— Your task —
When you reach the listing, restate it word for word, leaving nothing out.

— Stored data —
# # # # #

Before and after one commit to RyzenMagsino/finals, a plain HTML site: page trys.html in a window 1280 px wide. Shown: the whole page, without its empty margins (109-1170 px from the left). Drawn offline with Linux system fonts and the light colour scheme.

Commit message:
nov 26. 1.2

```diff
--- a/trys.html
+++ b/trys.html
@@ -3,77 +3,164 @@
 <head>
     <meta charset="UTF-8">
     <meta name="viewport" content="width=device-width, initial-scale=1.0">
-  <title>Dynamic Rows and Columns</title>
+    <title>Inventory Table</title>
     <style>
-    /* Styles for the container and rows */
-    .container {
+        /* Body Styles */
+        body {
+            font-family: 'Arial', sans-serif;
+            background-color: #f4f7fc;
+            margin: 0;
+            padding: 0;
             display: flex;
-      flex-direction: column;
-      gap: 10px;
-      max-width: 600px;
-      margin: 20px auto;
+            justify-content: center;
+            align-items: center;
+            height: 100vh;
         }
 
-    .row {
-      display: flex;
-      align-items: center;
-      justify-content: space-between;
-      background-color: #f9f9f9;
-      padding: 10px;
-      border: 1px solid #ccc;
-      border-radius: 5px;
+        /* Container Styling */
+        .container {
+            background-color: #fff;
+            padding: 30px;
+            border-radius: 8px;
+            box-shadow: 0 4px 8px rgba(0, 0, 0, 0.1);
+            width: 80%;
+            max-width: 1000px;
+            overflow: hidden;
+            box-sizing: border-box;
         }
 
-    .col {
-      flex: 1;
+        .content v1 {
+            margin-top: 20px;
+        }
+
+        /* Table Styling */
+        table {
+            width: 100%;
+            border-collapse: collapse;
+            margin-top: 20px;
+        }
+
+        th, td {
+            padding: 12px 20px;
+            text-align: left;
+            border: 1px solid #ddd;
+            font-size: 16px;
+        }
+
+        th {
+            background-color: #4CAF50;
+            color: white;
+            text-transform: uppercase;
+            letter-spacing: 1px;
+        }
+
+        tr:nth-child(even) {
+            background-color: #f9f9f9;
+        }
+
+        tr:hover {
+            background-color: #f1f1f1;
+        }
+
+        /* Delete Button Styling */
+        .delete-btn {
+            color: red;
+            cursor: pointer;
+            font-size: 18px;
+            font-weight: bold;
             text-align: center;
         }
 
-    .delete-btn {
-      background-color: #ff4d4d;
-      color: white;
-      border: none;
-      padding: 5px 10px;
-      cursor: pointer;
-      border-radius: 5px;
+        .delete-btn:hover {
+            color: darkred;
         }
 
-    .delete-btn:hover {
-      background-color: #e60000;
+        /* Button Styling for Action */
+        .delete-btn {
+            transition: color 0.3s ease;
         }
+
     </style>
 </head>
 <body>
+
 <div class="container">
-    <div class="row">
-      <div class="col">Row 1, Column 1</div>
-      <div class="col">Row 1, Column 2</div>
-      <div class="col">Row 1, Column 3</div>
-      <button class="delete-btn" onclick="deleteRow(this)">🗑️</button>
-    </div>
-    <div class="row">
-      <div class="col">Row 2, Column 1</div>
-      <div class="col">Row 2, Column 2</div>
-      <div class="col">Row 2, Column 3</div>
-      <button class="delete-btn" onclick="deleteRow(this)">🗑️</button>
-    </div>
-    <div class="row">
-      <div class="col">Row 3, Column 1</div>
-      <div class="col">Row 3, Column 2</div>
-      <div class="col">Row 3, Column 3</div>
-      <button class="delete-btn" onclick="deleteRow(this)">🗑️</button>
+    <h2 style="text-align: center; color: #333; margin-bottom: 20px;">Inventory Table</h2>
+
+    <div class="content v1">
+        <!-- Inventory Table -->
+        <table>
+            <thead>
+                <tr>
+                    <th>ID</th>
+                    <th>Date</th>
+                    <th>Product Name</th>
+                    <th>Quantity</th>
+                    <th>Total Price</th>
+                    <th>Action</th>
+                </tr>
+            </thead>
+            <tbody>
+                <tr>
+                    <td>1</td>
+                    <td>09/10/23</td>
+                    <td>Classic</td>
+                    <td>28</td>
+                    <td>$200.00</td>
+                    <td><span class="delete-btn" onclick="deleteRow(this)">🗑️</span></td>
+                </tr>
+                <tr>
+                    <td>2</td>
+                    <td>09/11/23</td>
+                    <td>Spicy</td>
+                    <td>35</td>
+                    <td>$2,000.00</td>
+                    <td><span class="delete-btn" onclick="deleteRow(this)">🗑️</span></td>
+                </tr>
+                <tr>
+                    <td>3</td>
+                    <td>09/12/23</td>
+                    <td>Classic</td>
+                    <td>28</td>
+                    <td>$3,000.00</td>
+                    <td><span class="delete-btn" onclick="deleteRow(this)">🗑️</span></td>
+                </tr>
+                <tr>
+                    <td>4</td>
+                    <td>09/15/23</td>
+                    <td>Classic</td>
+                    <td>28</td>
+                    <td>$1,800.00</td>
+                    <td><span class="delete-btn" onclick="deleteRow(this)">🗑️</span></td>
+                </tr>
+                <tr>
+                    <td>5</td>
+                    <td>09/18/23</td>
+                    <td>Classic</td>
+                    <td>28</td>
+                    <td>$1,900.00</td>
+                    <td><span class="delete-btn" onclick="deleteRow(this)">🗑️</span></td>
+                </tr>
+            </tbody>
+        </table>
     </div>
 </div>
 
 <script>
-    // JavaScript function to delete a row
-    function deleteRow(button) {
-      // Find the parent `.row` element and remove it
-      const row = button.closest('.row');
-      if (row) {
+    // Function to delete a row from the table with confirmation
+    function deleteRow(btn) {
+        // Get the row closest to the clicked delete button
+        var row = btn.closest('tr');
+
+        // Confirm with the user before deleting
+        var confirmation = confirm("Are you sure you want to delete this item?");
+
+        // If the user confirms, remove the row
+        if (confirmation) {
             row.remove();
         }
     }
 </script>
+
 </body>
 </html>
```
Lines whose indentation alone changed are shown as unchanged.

# # # # #

— Written answer —
Before and after one commit to RyzenMagsino/finals, a plain HTML site: page trys.html in a window 1280 px wide. Shown: the whole page, without its empty margins (109-1170 px from the left). Drawn offline with Linux system fonts and the light colour scheme.

Commit message:
nov 26. 1.2

```diff
--- a/trys.html
+++ b/trys.html
@@ -3,77 +3,164 @@
 <head>
     <meta charset="UTF-8">
     <meta name="viewport" content="width=device-width, initial-scale=1.0">
-  <title>Dynamic Rows and Columns</title>
+    <title>Inventory Table</title>
     <style>
-    /* Styles for the container and rows */
-    .container {
+        /* Body Styles */
+        body {
+            font-family: 'Arial', sans-serif;
+            background-color: #f4f7fc;
+            margin: 0;
+            padding: 0;
             display: flex;
-      flex-direction: column;
-      gap: 10px;
-      max-width: 600px;
-      margin: 20px auto;
+            justify-content: center;
+            align-items: center;
+            height: 100vh;
         }
 
-    .row {
-      display: flex;
-      align-items: center;
-      justify-content: space-between;
-      background-color: #f9f9f9;
-      padding: 10px;
-      border: 1px solid #ccc;
-      border-radius: 5px;
+        /* Container Styling */
+        .container {
+            background-color: #fff;
+            padding: 30px;
+            border-radius: 8px;
+            box-shadow: 0 4px 8px rgba(0, 0, 0, 0.1);
+            width: 80%;
+            max-width: 1000px;
+            overflow: hidden;
+            box-sizing: border-box;
         }
 
-    .col {
-      flex: 1;
+        .content v1 {
+            margin-top: 20px;
+        }
+
+        /* Table Styling */
+        table {
+            width: 100%;
+            border-collapse: collapse;
+            margin-top: 20px;
+        }
+
+        th, td {
+            padding: 12px 20px;
+            text-align: left;
+            border: 1px solid #ddd;
+            font-size: 16px;
+        }
+
+        th {
+            background-color: #4CAF50;
+            color: white;
+            text-transform: uppercase;
+            letter-spacing: 1px;
+        }
+
+        tr:nth-child(even) {
+            background-color: #f9f9f9;
+        }
+
+        tr:hover {
+            background-color: #f1f1f1;
+        }
+
+        /* Delete Button Styling */
+        .delete-btn {
+            color: red;
+            cursor: pointer;
+            font-size: 18px;
+            font-weight: bold;
             text-align: center;
         }
 
-    .delete-btn {
-      background-color: #ff4d4d;
-      color: white;
-      border: none;
-      padding: 5px 10px;
-      cursor: pointer;
-      border-radius: 5px;
+        .delete-btn:hover {
+            color: darkred;
         }
 
-    .delete-btn:hover {
-      background-color: #e60000;
+        /* Button Styling for Action */
+        .delete-btn {
+            transition: color 0.3s ease;
         }
+
     </style>
 </head>
 <body>
+
 <div class="container">
-    <div class="row">
-      <div class="col">Row 1, Column 1</div>
-      <div class="col">Row 1, Column 2</div>
-      <div class="col">Row 1, Column 3</div>
-      <button class="delete-btn" onclick="deleteRow(this)">🗑️</button>
-    </div>
-    <div class="row">
-      <div class="col">Row 2, Column 1</div>
-      <div class="col">Row 2, Column 2</div>
-      <div class="col">Row 2, Column 3</div>
-      <button class="delete-btn" onclick="deleteRow(this)">🗑️</button>
-    </div>
-    <div class="row">
-      <div class="col">Row 3, Column 1</div>
-      <div class="col">Row 3, Column 2</div>
-      <div class="col">Row 3, Column 3</div>
-      <button class="delete-btn" onclick="deleteRow(this)">🗑️</button>
+    <h2 style="text-align: center; color: #333; margin-bottom: 20px;">Inventory Table</h2>
+
+    <div class="content v1">
+        <!-- Inventory Table -->
+        <table>
+            <thead>
+                <tr>
+                    <th>ID</th>
+                    <th>Date</th>
+                    <th>Product Name</th>
+                    <th>Quantity</th>
+                    <th>Total Price</th>
+                    <th>Action</th>
+                </tr>
+            </thead>
+            <tbody>
+                <tr>
+                    <td>1</td>
+                    <td>09/10/23</td>
+                    <td>Classic</td>
+                    <td>28</td>
+                    <td>$200.00</td>
+                    <td><span class="delete-btn" onclick="deleteRow(this)">🗑️</span></td>
+                </tr>
+                <tr>
+                    <td>2</td>
+                    <td>09/11/23</td>
+                    <td>Spicy</td>
+                    <td>35</td>
+                    <td>$2,000.00</td>
+                    <td><span class="delete-btn" onclick="deleteRow(this)">🗑️</span></td>
+                </tr>
+                <tr>
+                    <td>3</td>
+                    <td>09/12/23</td>
+                    <td>Classic</td>
+                    <td>28</td>
+                    <td>$3,000.00</td>
+                    <td><span class="delete-btn" onclick="deleteRow(this)">🗑️</span></td>
+                </tr>
+                <tr>
+                    <td>4</td>
+                    <td>09/15/23</td>
+                    <td>Classic</td>
+                    <td>28</td>
+                    <td>$1,800.00</td>
+                    <td><span class="delete-btn" onclick="deleteRow(this)">🗑️</span></td>
+                </tr>
+                <tr>
+                    <td>5</td>
+                    <td>09/18/23</td>
+                    <td>Classic</td>
+                    <td>28</td>
+                    <td>$1,900.00</td>
+                    <td><span class="delete-btn" onclick="deleteRow(this)">🗑️</span></td>
+                </tr>
+            </tbody>
+        </table>
     </div>
 </div>
 
 <script>
-    // JavaScript function to delete a row
-    function deleteRow(button) {
-      // Find the parent `.row` element and remove it
-      const row = button.closest('.row');
-      if (row) {
+    // Function to delete a row from the table with confirmation
+    function deleteRow(btn) {
+        // Get the row closest to the clicked delete button
+        var row = btn.closest('tr');
+
+        // Confirm with the user before deleting
+        var confirmation = confirm("Are you sure you want to delete this item?");
+
+        // If the user confirms, remove the row
+        if (confirmation) {
             row.remove();
         }
     }
 </script>
+
 </body>
 </html>
```
Lines whose indentation alone changed are shown as unchanged.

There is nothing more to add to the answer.